Negative opinions regarding the adequacy of contemporary process-plant safety certainly exist in the public, governmental and private sectors. Any way you look at it, a harsh truth for the chemical engineering profession is that for every thousand or so thankfully uneventful operations, a pessimistic residue lingers from a tragic incident of the past. That presence continually reminds us to heed the valuable lessons learned with each case, in hopes that it will go a long way toward preventing subsequent, if not more devastating, events in the future.

In that context, the fatality that resulted from yet another explosion at BP’s Texas City refinery on January 14th, literally adds insult to injury. This is the third death at the facility in less than three years since the 2005 explosion that caused 15 deaths and 180 injuries. The latest explosion prompted the U.S. Chemical Safety Board (CSB) to open another investigation of the facility last month.

According to William Wark, one of three board members of the CSB, a number of factors were weighed in the decision to proceed with this investigation. "These factors included the severity of the accident, the likelihood that hazardous chemicals were involved, and the learning potential for BP and other refiners that operate similar hazardous processes." The CSB also considered the serious history of accidents at the Texas City refinery, Wark adds, as is consistent with the CSB’s procedures. He notes that over the past 32 years, a total of 41 people have died in workplace accidents at the site. BP is cooperating with the investigation and has provided witnesses and information on a voluntary basis. CSB’s goal for its query is indeed to determine as precisely as possible what happened to cause this unfortunate event and to make recommendations to BP and others to prevent similar accidents in the future.

Given the pattern of events at this refinery alone, the obvious rhetorical question is whether we are, in fact, learning our lessons. Indeed, a survey released by the United Steelworkers (USW) union late last year, concludes that the conditions that led to BP’s March 2005 explosion are widespread throughout the petroleum refining sector and that the industry is failing to learn from such explosions and near misses. Titled "Beyond Texas City: The State of Process Safety in the Unionized U.S. Oil Refining Industry," the report is based on the results of a 64-item survey sent to local unions at 71 USW-represented refineries nine months following the 2005 incident.

The survey was based on four contributing factors to the March 2005 explosion: use of atmospheric vents on process units, failed management of instrumentation and alarm systems, placement of trailers and unprotected buildings near high-risk process facilities, and allowance of non-esesential personnel in high-risk areas during startup and shutdown.

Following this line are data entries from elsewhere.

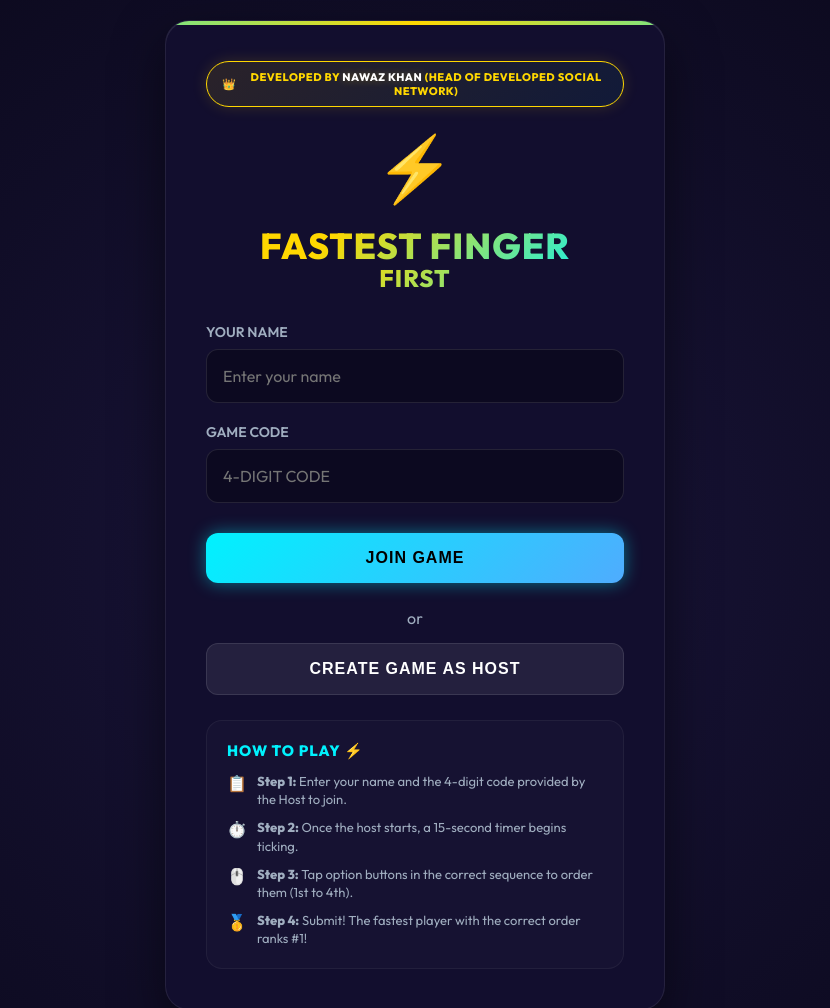
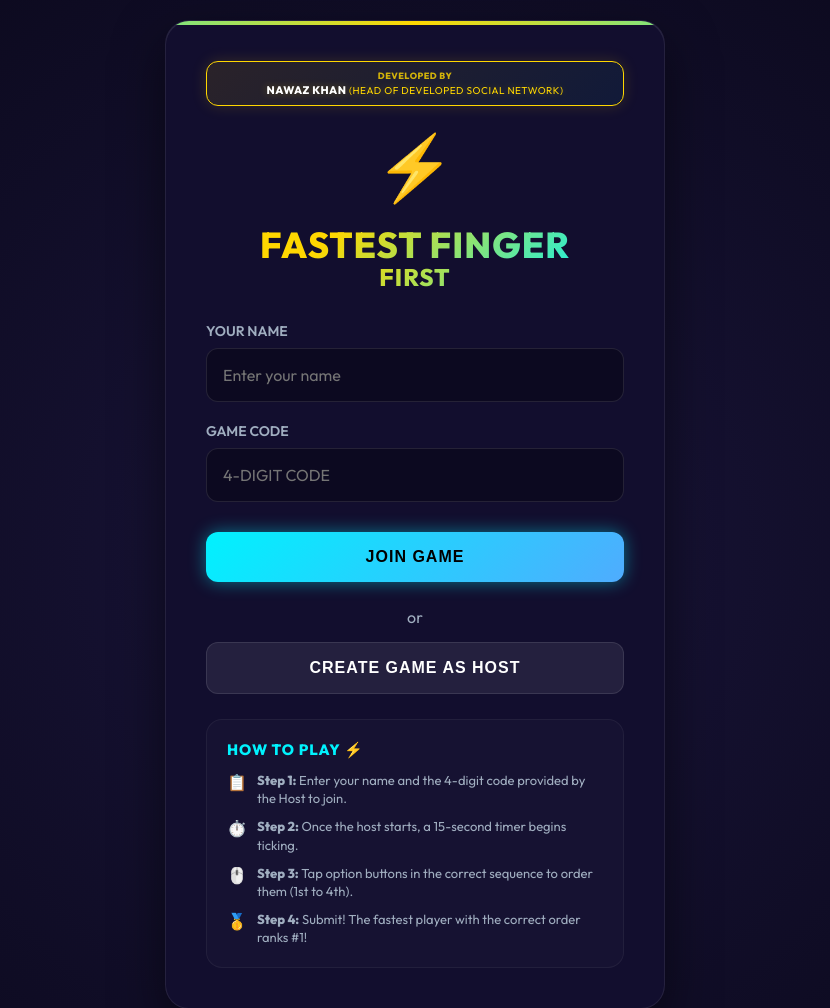
Before and after one commit to nawazkhan060/Fastest-Finger-First, a website: page public/index.html in a window 1280 px wide. Shown: the top 1008 px of the page, without its empty margins (225-1055 px from the left). Drawn offline with nearby package versions, Linux system fonts and the light colour scheme.

Commit message:
Update signature to stack Developed By above name and remove crown emoji

```diff
--- a/public/index.html
+++ b/public/index.html
@@ -8,9 +8,9 @@
 </head>
 <body>
   <div class="container scale-up" style="max-width: 500px;">
-    <div style="background: linear-gradient(135deg, rgba(255, 215, 0, 0.1) 0%, rgba(0, 242, 254, 0.05) 100%); border: 1px solid var(--color-gold); padding: 8px 15px; border-radius: 50px; font-size: 11px; color: var(--color-gold); text-transform: uppercase; font-weight: 800; letter-spacing: 0.5px; margin-bottom: 25px; text-align: center; box-shadow: 0 0 15px rgba(255, 215, 0, 0.15); display: flex; align-items: center; justify-content: center; gap: 8px;">
-      <span>👑</span>
-      <span>Developed By <strong style="color: #fff; text-shadow: 0 0 8px var(--color-gold-glow);">Nawaz Khan</strong> (Head of Developed Social Network)</span>
+    <div style="background: linear-gradient(135deg, rgba(255, 215, 0, 0.1) 0%, rgba(0, 242, 254, 0.05) 100%); border: 1px solid var(--color-gold); padding: 8px 15px; border-radius: 12px; font-size: 11px; color: var(--color-gold); text-transform: uppercase; font-weight: 800; letter-spacing: 0.5px; margin-bottom: 25px; text-align: center; box-shadow: 0 0 15px rgba(255, 215, 0, 0.15);">
+      <div style="font-size: 9px; opacity: 0.8; margin-bottom: 2px;">Developed By</div>
+      <div style="color: #fff; text-shadow: 0 0 8px var(--color-gold-glow);">Nawaz Khan <span style="color: var(--color-gold); font-weight: 400; font-size: 10px;">(Head of Developed Social Network)</span></div>
     </div>
 
     <div class="logo-container">
```
Also changed, not shown: public/host.html (+3 -3 lines), public/player.html (+3 -3 lines).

Workers at 90% of the 51 refineries that responded said their facilities had at least one of the conditions, while 61% of the respondents, representing 31 refineries, reported at least one incident or near miss involving at least one of the four contributing factors in the past three years. These incidents do not include last month’s explosion at Alon USA Energy, Inc.’s Big Spring refinery, which injured four and temporarily shut down production at the 70,000-barrel-a-day facility in West Texas.

As investigators try to determine the specific causes of these events and how to improve the state of process safety throughout the industry, at least one thing is crystal clear now: Once again, the chemical process industries are receiving a loud wakeup call, and it beckons all of us to take process safety more seriously.